Supplied material:
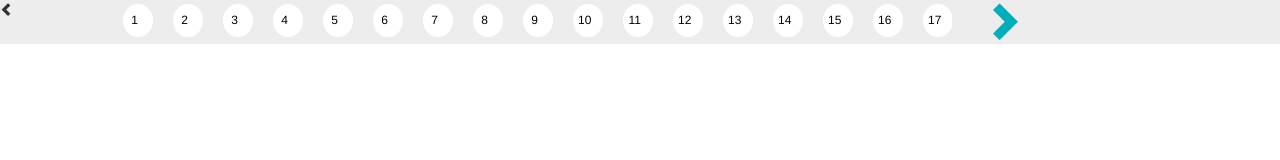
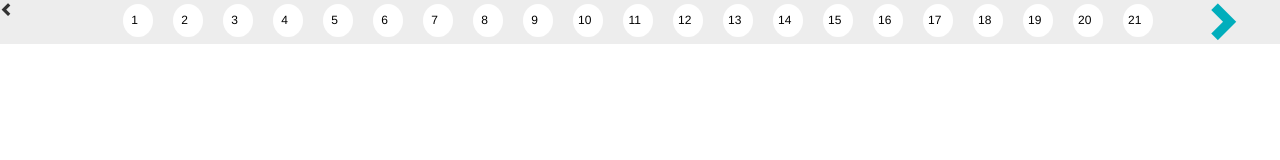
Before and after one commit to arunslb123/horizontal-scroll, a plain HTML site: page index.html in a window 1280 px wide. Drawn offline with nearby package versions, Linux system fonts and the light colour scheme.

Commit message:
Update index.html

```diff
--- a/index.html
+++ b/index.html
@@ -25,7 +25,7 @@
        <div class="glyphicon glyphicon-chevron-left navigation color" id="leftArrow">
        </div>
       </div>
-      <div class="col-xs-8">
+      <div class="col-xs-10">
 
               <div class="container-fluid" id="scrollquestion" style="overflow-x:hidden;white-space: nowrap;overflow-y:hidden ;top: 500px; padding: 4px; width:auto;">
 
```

Exercise directions:
The word "html" appears in some lines above. Return every one of those lines.

Answer space:
Before and after one commit to arunslb123/horizontal-scroll, a plain HTML site: page index.html in a window 1280 px wide. Drawn offline with nearby package versions, Linux system fonts and the light colour scheme.
Update index.html
--- a/index.html
+++ b/index.html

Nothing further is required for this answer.